Dr. Jerry Powell was honored on July 30, 2017, at the Lepidopterist Society annual meeting in Tucson, Arizona, with a symposium organized by John Brown, Dan Rubinoff, and Dave Wagner. Speakers included students and colleagues who roasted and toasted Jerry, who sat with his wife Liz in arm chairs at the front of the room. A general theme throughout the presentations (besides Jerry’s demanding and often gruff facade) was how he influenced the trajectory of each person’s career. Others who chimed in remotely, either by Skype or email, included: Dan Janzen, Jim Liebherr, Cheryl Barr, and John De Benedictis.
Jerry is known largely for his work in Lepidoptera, particularly microlepidoptera (ie. small moths). His publications (>240) include Moths of Western North America, (Field Guide to) California Insects, the biology and systematics of spruce budworm, Lepidoptera of the California Channel Islands, yuccas and yucca moths, insects of California sand dune habitats, and a long list of collaborations on various moth groups, including the taxonomy, systematics, and biology of Tortricidae, Heliodinidae, Ethmiidae, Prodoxidae, Pyralidae, and many others. He described as new 227 species of Lepidoptera, and collected over 440 holotypes in various groups. Over 40 species of insects have been named for Powell in seven orders to-date (Hemiptera x1, Neuroptera x1, Diptera x9, Coleoptera x4, Hymenoptera x5, Trichoptera x1, Lepidoptera x22). A true “vacuum cleaner” collector, Powell has contributed many hundreds of thousands of specimens to the Essig Museum of Entomology, where he still curates the Lepidoptera collection a few hours every day.
Speakers also reminded the audience of their favorite Powell quotes and phrases: “If it was easy someone would have done it already”, “Science moves forward by creeps and jerks”, “chowdered”, “corked”, “good grief”, “One larva; two larvae / NO EXCEPTIONS”, Powell’s Law: “No biologist studies anything found within 100 miles of where they live.”

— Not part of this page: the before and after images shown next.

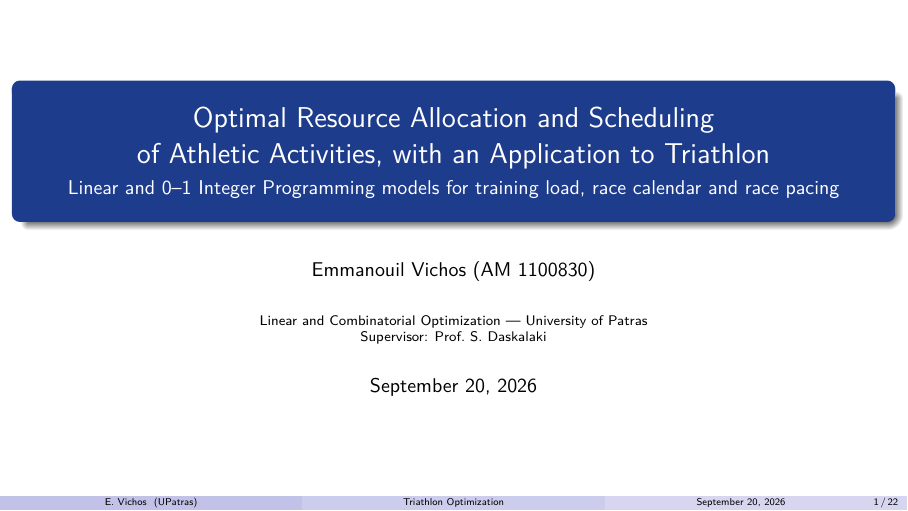
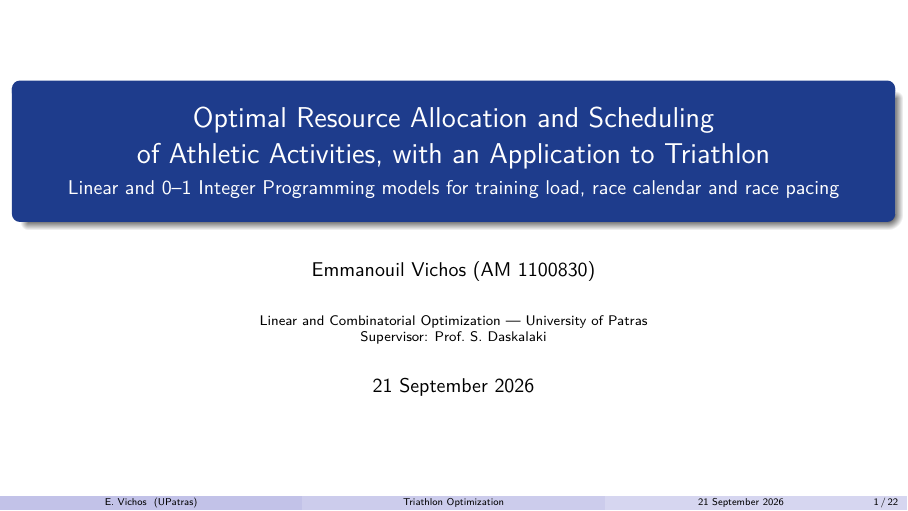
Before and after one commit to manos1503/triathlon-optimization, LaTeX slides (presentation/presentation.tex): page 1 of 25. Compiled offline with XeLaTeX; a LaTeX package or settings file that is missing is left out.

Commit message:
chore(slides): fix the defence date instead of the build date

```diff
--- a/presentation/presentation.tex
+++ b/presentation/presentation.tex
@@ -62,7 +62,7 @@
 \author[E. Vichos]{Emmanouil Vichos (AM 1100830)}
 \institute[UPatras]{Linear and Combinatorial Optimization --- University of Patras\\
                     Supervisor: Prof.\ S.\ Daskalaki}
-\date{\today}
+\date{21 September 2026}   % defence date, fixed so it does not follow the build day
 
 \begin{document}
 
```
Also changed, not shown: presentation/presentation.pdf.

Although Jerry’s main research focus has always been the insect fauna of western North America, especially California, what was evident from the comments of speakers and other contributors is Jerry’s depth and breadth of knowledge in both insects and plants (and their interactions), and his influence on the careers of entomologists throughout the country and on most continents. Perhaps just as telling is a comment made by a citizen scientist helping to digitize label data from the Essig Museum specimen collection through our Notes From Nature portal who quipped, “Who is this Jerry Powell? Is he some sort of vampire? He has been collecting for over 60 years!”